The tablet market has been flooded by various manufacturers (Samsung, Motorola, HTC) that are hoping to beat Apple’s iPad. Despite the huge array on offer, they have been unable to outsell the iOS tablet. One possible explanation could lie in the non-iOS tablets price-tags, which are simply too expensive when considering what the tablets have to offer.
Therefore, iPad competitors should consider cutting down their prices, Richard Windsor of Nomura Securities suggests, MacWorld reports.
Before purchasing a tablet, users analyse various elements such as: the tablet’s capabilities, the ecosytem around it and its price. Apple also has a head start, some would say, with its established reputation and loyal consumer base.
It is clear that the iPad tablets offer better performance than Samsung’s, Motorola’s or HTC’s devices, according to the Nomura Securities analyst.

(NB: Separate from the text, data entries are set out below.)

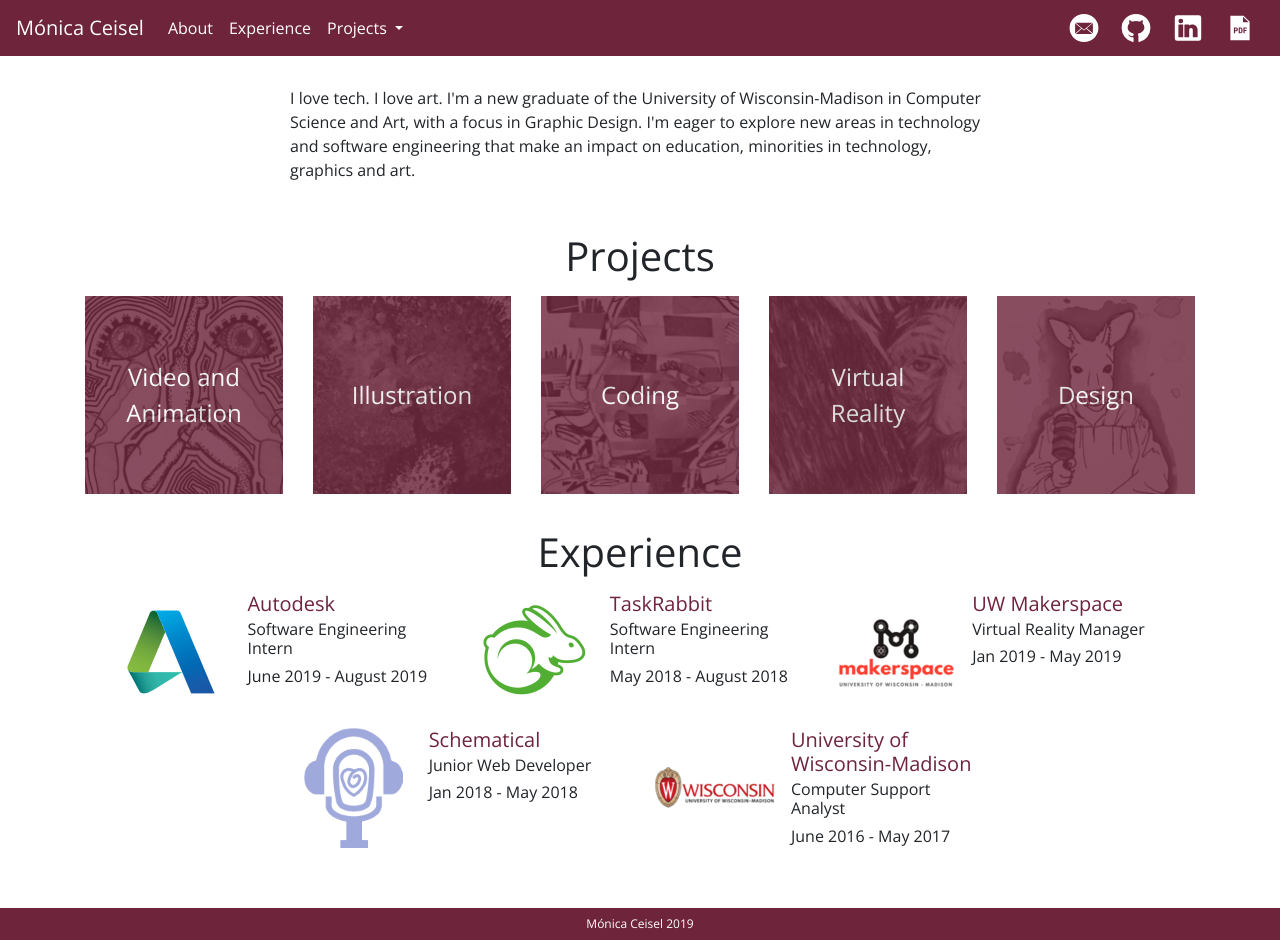
Repository: ceiselm/ceiselm.github.io
Page: index.html
These files come from the project's save history. The page is drawn as it stood at one moment and after the next save; the edit follows.
The browser window is 1280 px wide. The pictures show the whole page.

Above is the page before, as saved 2019-08-07 23:08:43.

### index.html
<!DOCTYPE html>
<html lang="en">

<head>
  <meta charset="utf-8">
  <meta http-equiv="X-UA-Compatible" content="IE=edge">
  <meta name="viewport" content="width=device-width, initial-scale=1">
  <title>M&oacute;nica Ceisel</title>
  <!-- Bootstrap -->
  <link href="css/bootstrap-4.2.1.css" rel="stylesheet">
  <!-- slick -->
  <link rel="stylesheet" type="text/css" href="slick/slick.css" />
  <!-- Add the new slick-theme.css if you want the default styling -->
  <link rel="stylesheet" type="text/css" href="slick/slick-theme.css" />
  <!-- font -->
  <link href="https://fonts.googleapis.com/css?family=Open+Sans&display=swap" rel="stylesheet">
  <!-- overwrites -->
  <link href="css/home.css" rel="stylesheet">
</head>

<body>
  <main>
    <!-- site navigation component START -->
    <nav class="navbar navbar-expand-lg navbar-dark bg-dark">
      <a class="navbar-brand" href="./index.html">M&oacute;nica Ceisel</a>
      <button class="navbar-toggler" type="button" data-toggle="collapse" data-target="#navbarSupportedContent"
        aria-controls="navbarSupportedContent" aria-expanded="false" aria-label="Toggle navigation">
        <span class="navbar-toggler-icon"></span>
      </button>
      <div class="collapse navbar-collapse" id="navbarSupportedContent">
        <ul class="navbar-nav mr-auto">
          <li class="nav-item">
            <a class="nav-link" href="#startAbout">About</a>
          </li>
          <li class="nav-item">
            <a class="nav-link" href="#startExperience">Experience</a>
          </li>
          <li class="nav-item dropdown">
            <a class="nav-link dropdown-toggle" href="#" id="navbarDropdown" role="button" data-toggle="dropdown"
              aria-haspopup="true" aria-expanded="false">
              Projects
            </a>
            <div class="dropdown-menu" aria-labelledby="navbarDropdown">
              <a class="dropdown-item" href="./subpages/coding.html">Coding</a>
              <div class="dropdown-divider"></div>
              <a class="dropdown-item" href="./subpages/illustration.html">Illustration</a>
              <a class="dropdown-item" href="./subpages/design.html">Design</a>
              <a class="dropdown-item" href="./subpages/virtualreality.html">Virtual Reality</a>
              <a class="dropdown-item" href="./subpages/videoandanimation.html">Video and Animation</a>
            </div>
          </li>
        </ul>
      </div>
      <!--		HAVE ICONS APPEAR ON BOTTOM FOR RESPONSIVE!-->
      <div class="navabar navbar-collapse">
        <ul class="navbar-nav ml-auto">
          <li class="nav-item">
            <a target="_blank" href="mailto:ceiselm@gmail.com"><img class="contact-icon" src="images/social/mail.svg"
                title="ceiselm@gmail.com" alt="mail"></a>
            <a target="_blank" href="https://github.com/ceiselm"><img class="contact-icon" src="images/social/github.svg"
                title="ceiselm" alt="github"></a>
            <a target="_blank" href="https://www.linkedin.com/in/monicaceisel/"><img class="contact-icon" src="images/social/linkedin.svg"
                title="monicaceisel" alt="linkedin"></a>
            <!-- <a target="_blank" href="https://twitter.com/Momonimations"><img class="contact-icon" src="images/social/twitter.svg" title="Momonimations" alt="twitter"></a> -->
            <a target="_blank" href="https://drive.google.com/file/d/1Cxu938UaEI__a5fxJjOS7-iBWBv4FZOx/view?usp=sharing"><img
                class="contact-icon" src="images/social/pdf.svg" title="Resume" alt="resume"></a>
          </li>
        </ul>
      </div>
    </nav>
    <!-- site navigation component END -->
    <!-- <hr> -->
    <!-- about START -->
    <div class="container">
        <div class="row justify-content-center">
            <div class="col-8">
    <div class="portion">

      <section>
        <div class="text-center mt-2">
          <div class="container">
            <div class="row">
              <div class="col-12">
                <!-- <h1 id="startAbout">About</h1> -->
                <div class="container">
                  <div class="row justify-content-center">
                    <!-- <div class="col col-md-8"> -->
                      <p align="left">I love tech. I love art. I'm a new graduate of the University of Wisconsin-Madison
                        in Computer Science and Art,
                        with a focus in Graphic Design. I'm eager to explore new areas in technology and software
                        engineering that
                        make an impact on education, minorities in technology, graphics and art.
                      </p>
                    <!-- </div> -->
                  </div>
                </div>
                <!-- noteworthy articles -->
                <!--				https://insider.windows.com/en-us/community-news/how-this-coder-artist-grew-superpowers-to-create/-->
                <!--				https://insider.windows.com/en-us/community-news/extraordinary-women-in-computing/-->

                <!-- <div class="wrapper"> -->
                <!-- <div class="portion">
                  <div class="row align-items-center">
                  <div class="container col-lg-10 col-md-10">
                  <div class="slides">
                    <div><img class="slide-item col-sx-4" src="images/carousel/Microsoft.png" alt="First slide"><a class="highlight" href="https://insider.windows.com/en-us/community-news/how-this-coder-artist-grew-superpowers-to-create/">Microsoft Women
                      in Computing Award Winner</a></div>
                    <div><img class="slide-item col-sx-4" src="images/carousel/Target.jpg" alt="Second slide">1st Place for the
                      Target Women in Tech Symposium Hackathon</div>
                    <div><img class="slide-item col-sx-4" src="images/carousel/TaskRabbit.jpg" alt="Third slide">Software
                      Engineering Internship at TaskRabbit</div>
                    </div>
                  </div>
                </div> -->
              </div>
              </div>
            </div>
          </div>
        </div>
      </section>
    </div>
    <!-- about END -->
    <!-- <hr> -->
    <!-- projects START -->
    <div class="portion">
      <section>
        <div class="container">
          <div class="row">
            <div class="col-12 text-center">
              <h1>Projects</h1>
              <!-- <p>Lorem ipsum dolor sit amet, consectetur adipisicing elit. Officia, et, placeat !</p> -->
            </div>
          </div>
          <div class="row mt-2">

            <div class="col-md mt-md-0 mt-1">
              <a href="./subpages/videoandanimation.html">
                <img class="image img-fluid float-right" src="images/buttons/Button03.png" alt="Video and Animation" href="#">
                <div class="overlay">
                  <div class="text">Video and Animation</div>
                </div>
              </a>
            </div>

            <div class="col-md mt-md-0 mt-1">
              <a href="./subpages/illustration.html">
                <img class="image img-fluid float-left" src="images/buttons/Button01.png" alt="Illustration">
                <div class="overlay">
                  <div class="text">Illustration</div>
                </div>
              </a>
            </div>

            <div class="col-md mt-md-0 mt-1">
              <a href="./subpages/coding.html">
                <img class="image img-fluid float-left" src="images/buttons/Button05.png" alt="Coding" href="#">
                <div class="overlay">
                  <div class="text">Coding</div>
                </div>
              </a>
            </div>
            <div class="col-md mt-md-0 mt-1">
              <a href="./subpages/virtualreality.html">
                <img class="image img-fluid float-right" src="images/buttons/Button04.png" alt="Virtual Reality" href="#">
                <div class="overlay">
                  <div class="text">Virtual Reality</div>
                </div>
              </a>
            </div>
            <div class="col-md mt-md-0 mt-1">
              <a href="./subpages/design.html">
                <img class="image img-fluid float-left" src="images/buttons/Button02.png" alt="Design" href="#">
                <div class="overlay">
                  <div class="text">Design</div>
                </div>
              </a>
            </div>
          </div>
        </div>
      </section>
    </div>
  <!-- projects END -->
    <!-- experience START -->
    <!-- <hr> -->
    <div class="portion">
      <section>
        <div class="container">
          <div class="row">
            <div class="col-12 text-center">
              <h1 id="startExperience">Experience</h1>
              <!-- <p>Lorem ipsum dolor sit amet, consectetur adipisicing elit. Quibusdam, magni, doloribus, possimus eum sapiente deleniti doloremque fugit ut expedita molestiae iusto debitis eveniet modi obcaecati ipsam quos quis labore dicta.</p> -->
            </div>
          </div>
        </div>
      </section>
      <section>
        <div class="container mt-2">
          <div class="row align-items-center">
            <div class="col-md-4 col-12">
              <ul class="list-unstyled">
                <li class="media">
                  <img class="mr-3" src="images/companies/120px-Autodesk_logo.svg.png" alt="Autodesk">
                  <div class="media-body">
                    <h5 class="mt-0 mb-1"><a href="https://www.autodesk.com/">Autodesk</a></h5>
                    <h6>Software Engineering Intern</h6>
                    <h6>June 2019 - August 2019</h6>
                  </div>
                </li>
              </ul>
            </div>
            <div class="col-md-4 col-12">
              <ul class="list-unstyled">
                <li class="media">
                  <img class="mr-3" src="images/companies/taskrabbit_logo.png" alt="TaskRabbit">
                  <div class="media-body">
                    <h5 class="mt-0 mb-1"><a href="https://www.taskrabbit.com/">TaskRabbit</a></h5>
                    <h6>Software Engineering Intern</h6>
                    <h6>May 2018 - August 2018</h6>
                  </div>
                </li>
              </ul>
            </div>
            <div class="col-md-4 col-12">
              <ul class="list-unstyled">
                <li class="media">
                  <img class="mr-3" src="images/companies/makerspacelogo.png" alt="Makerspace">
                  <div class="media-body">
                    <h5 class="mt-0 mb-1"><a href="https://making.engr.wisc.edu/">UW Makerspace</a></h5>
                    <h6>Virtual Reality Manager</h6>
                    <h6>Jan 2019 - May 2019</h6>
                  </div>
                </li>
              </ul>
            </div>
          </div>
        <!-- second row -->
        <div class="row">
          <div class="container col-lg-8 col-md-8 col-sm-12 col-xs-12">
                    <div class="row">
            <div class="col">
              <ul class="list-unstyled">
                <li class="media">
                  <img class="mr-3" src="images/companies/castdex_logo.png" alt="Schematical">
                  <div class="media-body">
                    <h5 class="mt-0 mb-1">Schematical</h5>
                    <h6>Junior Web Developer</h6>
                    <h6>Jan 2018 - May 2018</h6>
                  </div>
                </li>
              </ul>
            </div>
            <div class="col">
              <ul class="list-unstyled">
                <li class="media">
                  <img class="mr-3" src="images/companies/uwmadison.png" alt="University of Wisconsin-Madison">
                  <div class="media-body">
                    <h5 class="mt-0 mb-1"><a href="">University of Wisconsin-Madison</a></h5>
                    <h6>Computer Support Analyst</h6>
                    <h6>June 2016 - May 2017</h6>
                  </div>
                </li>
              </ul>

            </div>
            <div>
          </div>
          </div>

        </div>
      </section>
    </div>
  </div>
  </div>
</div>
</div>
  <!-- experience END -->
  </main>
  <!-- footer START -->
  <div class="portion">
    <div class="footer">
      <div class="container h-100">
        <div class="row h-100 justify-content-center align-items-center footer-text">
          <div class="col-12 text-center">
            M&oacute;nica Ceisel 2019
          </div>
        </div>
      </div>
    </div>
  </div>
  <!-- footer END -->
  <!-- jQuery (necessary for Bootstrap's JavaScript plugins) -->
  <script src="js/jquery-3.3.1.min.js"></script>
  <!-- Include all compiled plugins (below), or include individual files as needed -->
  <script src="js/popper.min.js"></script>
  <script src="js/bootstrap-4.2.1.js"></script>
  <script src="js/index.js"></script>
  <!-- slick -->
  <script type="text/javascript" src="slick/slick.min.js"></script>
</body>

</html>

### css/home.css
@charset "utf-8";
/* CSS Document */

body {
  font-family: 'Open Sans', sans-serif;
}

main {
  padding-bottom: 2rem;
}

.footer {
  left: 0;
  bottom: 0;
  width: 100%;
  background-color: #6E243B;
  color: white;
  text-align: center;
  height: 2rem;
  position: relative;
  margin-top: -2rem;
  clear: both;
}

.footer-text {
  font-size: .75rem;
}

.contact-icon {
    height: 1.8em;
    width: 3em;

}

.contact-icon:hover {
    position: relative;
	opacity: .8;
}

.bg-dark {
  background-color: #6E243B !important;
}

.navbar-dark .navbar-nav .nav-link {
    color: rgba(255, 255, 255, 255);
}

h5 {
	color: #6E243B;
}

h5:hover, h5:link, h5:focus {
	color: #EDA200;
}

a {
	text-decoration: none !important;
	color: inherit;
}

a:hover, a:link, a:focus {
	color: inherit;
}

.image {
  position:relative;
  display: block;
  width: 100%;
  height: auto;
  opacity: 0.9;
  transition: 1s ease;
  -webkit-filter: grayscale(100%); /* Safari 6.0 - 9.0 */
  filter: grayscale(100%);
}

.overlay {
  position: relative;
  top: 0;
  bottom: 0;
  left: 0;
  right: 0;
  height: 100%;
  width: 100%;
  opacity: 0.8;
  background-color: #6E243B;
}

.col-md:hover .image {
  opacity: 1;
  -webkit-filter: grayscale(0%); /* Safari 6.0 - 9.0 */
  filter: grayscale(0%);
}

.col-md:hover .overlay {
  opacity: 0;
}


.text {
  color: white;
  font-size: 18pt;
  position: absolute;
  top: 50%;
  left: 50%;
  opacity: 1 !important;
  -webkit-transform: translate(-50%, -50%);
  -ms-transform: translate(-50%, -50%);
  transform: translate(-50%, -50%);
  text-align: center;
}


.slide-item {
  width: 100%;
}


.slick-prev:before {
  color: #6E243B;
}

.slick-next:before {
  color: #6E243B;
}

.slick-dots li.slick-active button::before {
  color: #6E243B;
}

.slick-dots li button::before {
  color: #6E243B;
}

.portion {
  padding-top: 3%;
}

.google-slides-container{
  position: relative;
  width: 100%;
  padding-top: 60%;
  overflow: hidden;
}

.google-slides-container iframe{
  position: absolute;
  top: 0;
  left: 0;
  width: 100%;
  height: 100%;
}

### js/index.js
$(document).ready(function(){
  $('.slides').slick({
    centerMode: true,
    centerPadding: '60px',
    slidesToShow: 1,
    slidesToScroll: 1,
    adaptiveHeight: true,
    dots: true,
    arrows: true,
    variableWidth: true,
    autoplay: true,
    autoplaySpeed: 2000,
    responsive: [
      {
        breakpoint: 768,
        settings: {
          arrows: false,
          centerMode: true,
          centerPadding: '40px',
          slidesToShow: 1
        }
      },
      {
        breakpoint: 480,
        settings: {
          arrows: false,
          centerMode: true,
          centerPadding: '40px',
          slidesToShow: 1
        }
      }
    ]

  });
});

Loaded but not shown: css/bootstrap-4.2.1.css (library); slick/slick.css (common file); slick/slick-theme.css (library); js/jquery-3.3.1.min.js (library); js/popper.min.js (library); js/bootstrap-4.2.1.js (library); slick/slick.min.js (library)

After the next save:
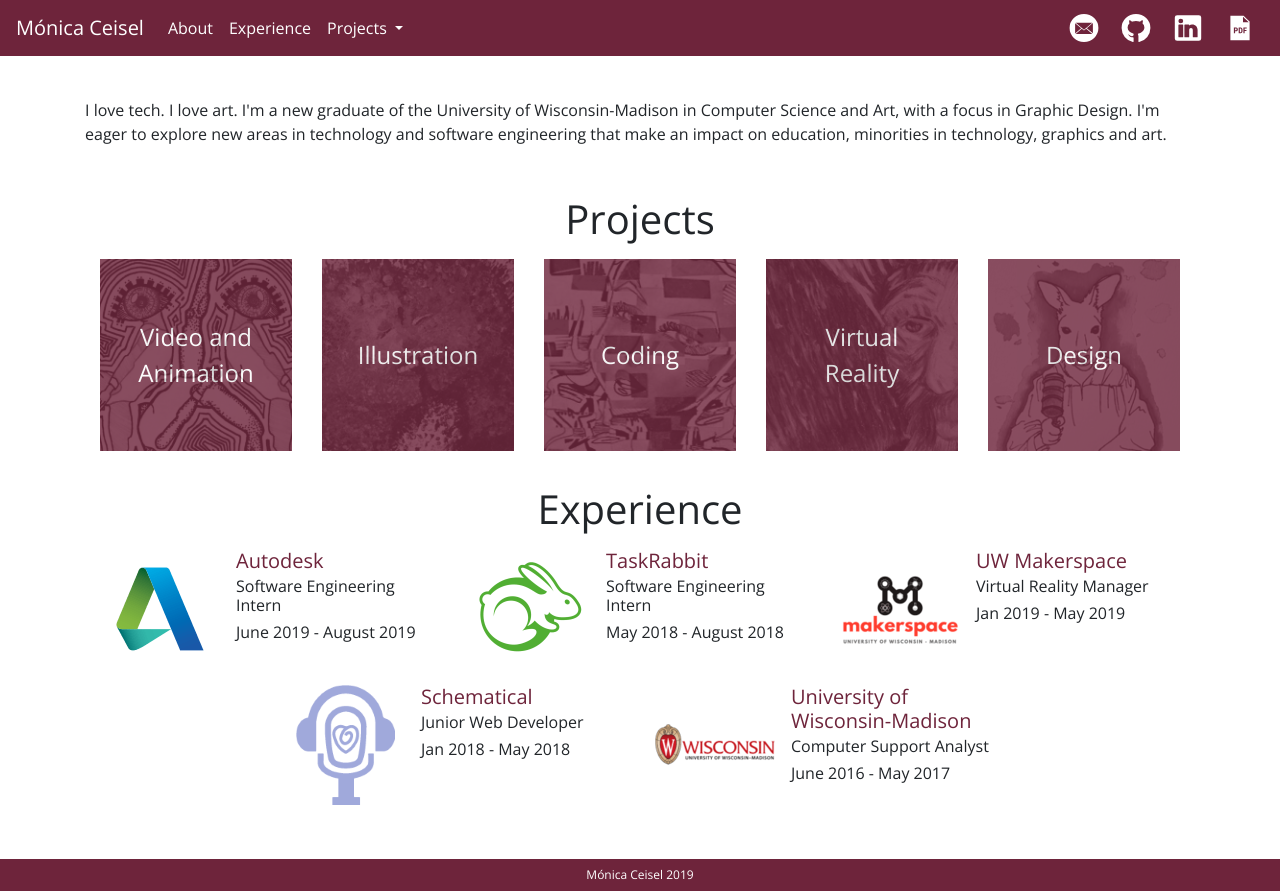
Saved 32 s later.
--- a/index.html
+++ b/index.html
@@ -73,7 +73,7 @@
     <!-- about START -->
     <div class="container">
         <div class="row justify-content-center">
-            <div class="col-8">
+            <!-- <div class="col-8"> -->
     <div class="portion">
 
       <section>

What the other three companies can do to compensate for lower capabilities is cut down the price to round about $300 and they will “start seeing some meaningful [sales] volumes”, Windsor suggests.
Samsung could soon be in a better position to follow Windsor’s advice since the company plans to extend its screen production capabilities, which means screens should become cheaper and this will be reflected in the overall tablet price-tag.